Jackie is probably the most ad averse when it comes to watching TV. She also said she doesn't notice ads on Facebook but mentioned ones there for cool dresses from Modcloth.com after a follow-up question from her mom. And she acknowledged noticing TV ads that ask viewers to use Shazam.
Pandora is a saving grace for ad-supported media in both households. All three girls use the service and said they can't help but notice the ads, yet don't hate them enough to pay to avoid them.
All three are heavy Google users and admit they notice the ads. That's the one site that 's unblocked at school.
Jackie subscribes to Seventeen, and the Allen girls leaf through magazines received by their parents, though they don't subscribe to any themselves.
Lately, the Allens have started using SnapChat to send embarrassing "selfies" (photos of themselves) to friends with the assurance that they'll disappear within seconds. And all three girls use Instagram (acquired by Facebook) to share the photos they want to last.
Ms. Healey also joined Instagram this year after her daughter's Facebook friends told her it was where photos from a trip to Chile were stored.
What the kids do "absolutely" affects Ms. Healey's business decisions, from helping justify a heavy use of magazines when she ran P&G's feminine-care business to their serving as unofficial vetters of new media, she said.
"You get a lot of pitching at a company like P&G," Ms. Healey said. "Sometimes I'll come home and say, "Jackie, have you heard about this?' If she's never heard of it before, I'll maybe think twice or maybe go look for some more information. If it's "Yeah, I'm doing that all the time' or "[I'm] not going on Facebook as much,' those things either raise a green or a red light in your head."
Ms. Allen is measured in her approach to Facebook: "We're trying to get the balancing act right between what are we doing on Facebook with what objective, what [we are doing] on Twitter with what objective. Each medium has a different role."
Both executives stress that their kids don't serve as their "only data point."
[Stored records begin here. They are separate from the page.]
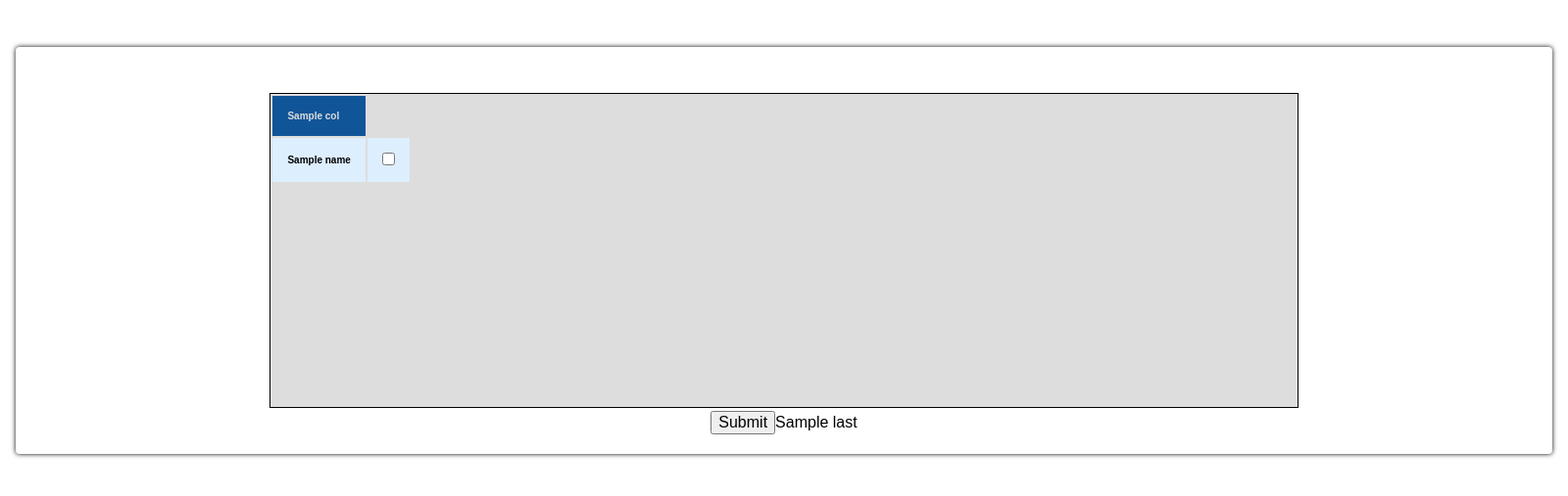
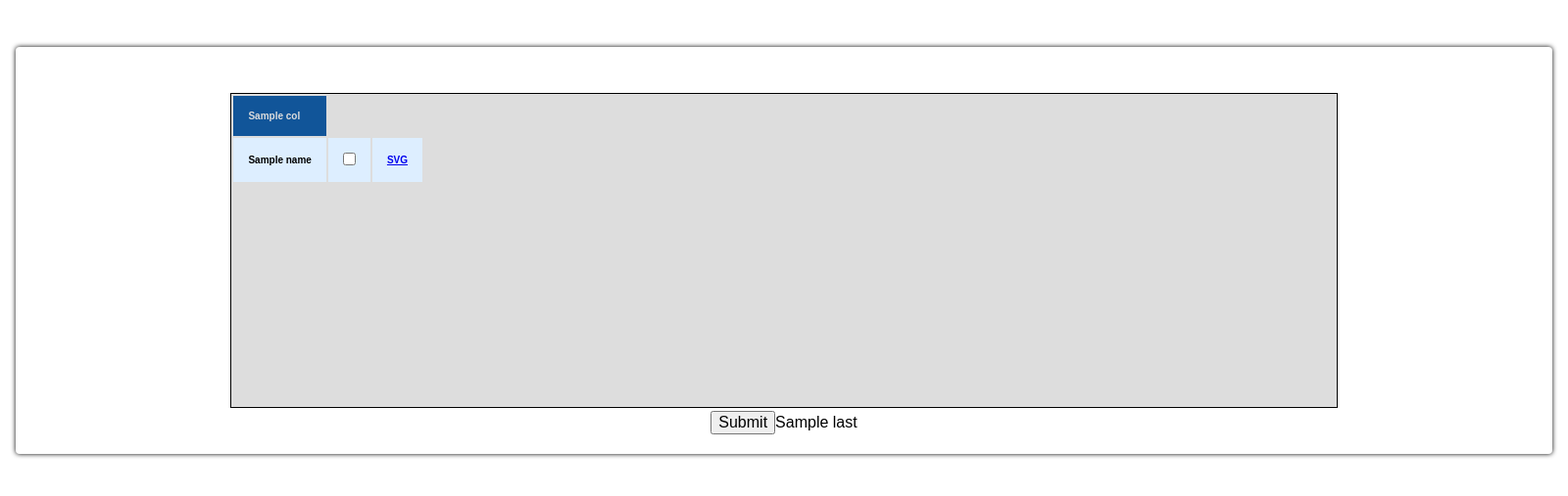
Before and after one commit to nathanmargaglio/bravo_foxtrot, a Flask app: template expired_listings/templates/expires.html in a window 1600 px wide. Shown: the top 507 px of the page at 98% size. Run offline with Flask 2, Linux system fonts and the light colour scheme; the template is opened without the code that fills it: most values are stand-ins (such as "Sample title", 1, 10 or a date in 2020); lists and menus that the app fills with data are empty; some libraries are stand-ins or nearby versions.

Commit message:
SVG Stuff

```diff
--- a/expired_listings/server.py
+++ b/expired_listings/server.py
@@ -32,6 +32,17 @@ def get_saved_data(exp):
 	print saved
 	return saved
 
+def get_svg(ofn, oln, add):
+	template_file = open("templates/test.svg")
+	temp = template_file.read()
+	template_file.close()
+
+	temp = temp.replace('owner_first_name',ofn)
+	temp = temp.replace('owner_last_name',oln)
+	temp = temp.replace('address',add)
+
+	return temp
+
 app = Flask(__name__)
 
 @app.route("/")
@@ -41,6 +52,8 @@ def index():
 
 @app.route("/<exp>")
 def exp(exp):
+	if exp=="favicon.ico":
+		pass
 	try:
 		data = pd.read_csv("data/"+exp+"/results.csv")
 		saved = get_saved_data(exp)
@@ -63,5 +76,12 @@ def submit(exp):
 			json.dump(results,outfile)
 	return redirect('/')
 
+@app.route("/svg")
+def svg():
+	ofn = request.args.get('ofn')
+	oln = request.args.get('oln')
+	add = request.args.get('add')
+	return get_svg(ofn, oln, add)
+
 if __name__ == "__main__":
     app.run(host="0.0.0.0",port=80,debug=True)
--- a/expired_listings/templates/expires.html
+++ b/expired_listings/templates/expires.html
@@ -18,7 +18,7 @@ width:92em;
 height:320px;			/* set height here */
 
 margin:3em  auto;position:relative;padding:0;border:3em solid transparent;box-shadow:0 0 5px;border-radius:0.25em;text-align:center}
-#blocG, #blocD{display:inline-block;width:65.45em;height:100%;margin:0 0.1em;overflow-y:scroll;overflow-x:scroll;box-shadow:0 0 0 1px;background:#ddd}
+#blocG, #blocD{display:inline-block;width:70.45em;height:100%;margin:0 0.1em;overflow-y:scroll;overflow-x:scroll;box-shadow:0 0 0 1px;background:#ddd}
 #tabG, #tabD {text-align:center;
 
 font-size :10px;} 		/* !!! */
@@ -66,6 +66,7 @@ th, td {
 					<th>
 <input type="checkbox" name="{{i[0]}}" value="True" {% if saved.get(i[0]|string) %} checked {% endif %}>
 <input type="hidden" name="{{i[0]}}" value="False"></th>
+					<th><a href="svg?ofn={{i[1]["Owner 1 First Name"]}}&oln={{i[1]["Owner 1 Last Name"]}}&add={{i[1]["Address"]}}">SVG</a></th>
 				</tr>
 				{% endfor %}
 			</tbody>
--- a/expired_listings/templates/index.html
+++ b/expired_listings/templates/index.html
@@ -2,7 +2,7 @@
 <html >
   <head>
     <meta charset="UTF-8">
-    <title>scrolling table</title>
+    <title>Buffalo Data Server</title>
     <script src="http://s.codepen.io/assets/libs/modernizr.js" type="text/javascript"></script>
 
 
```
Also changed, not shown: expired_listings/templates/test.svg (added).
And when it comes to their kids' general avoidance of TV ads, "It makes us have to be much more interesting," Ms. Allen said. "If it's to the point they would like it on Facebook or more importantly share it, then I know we have a home run."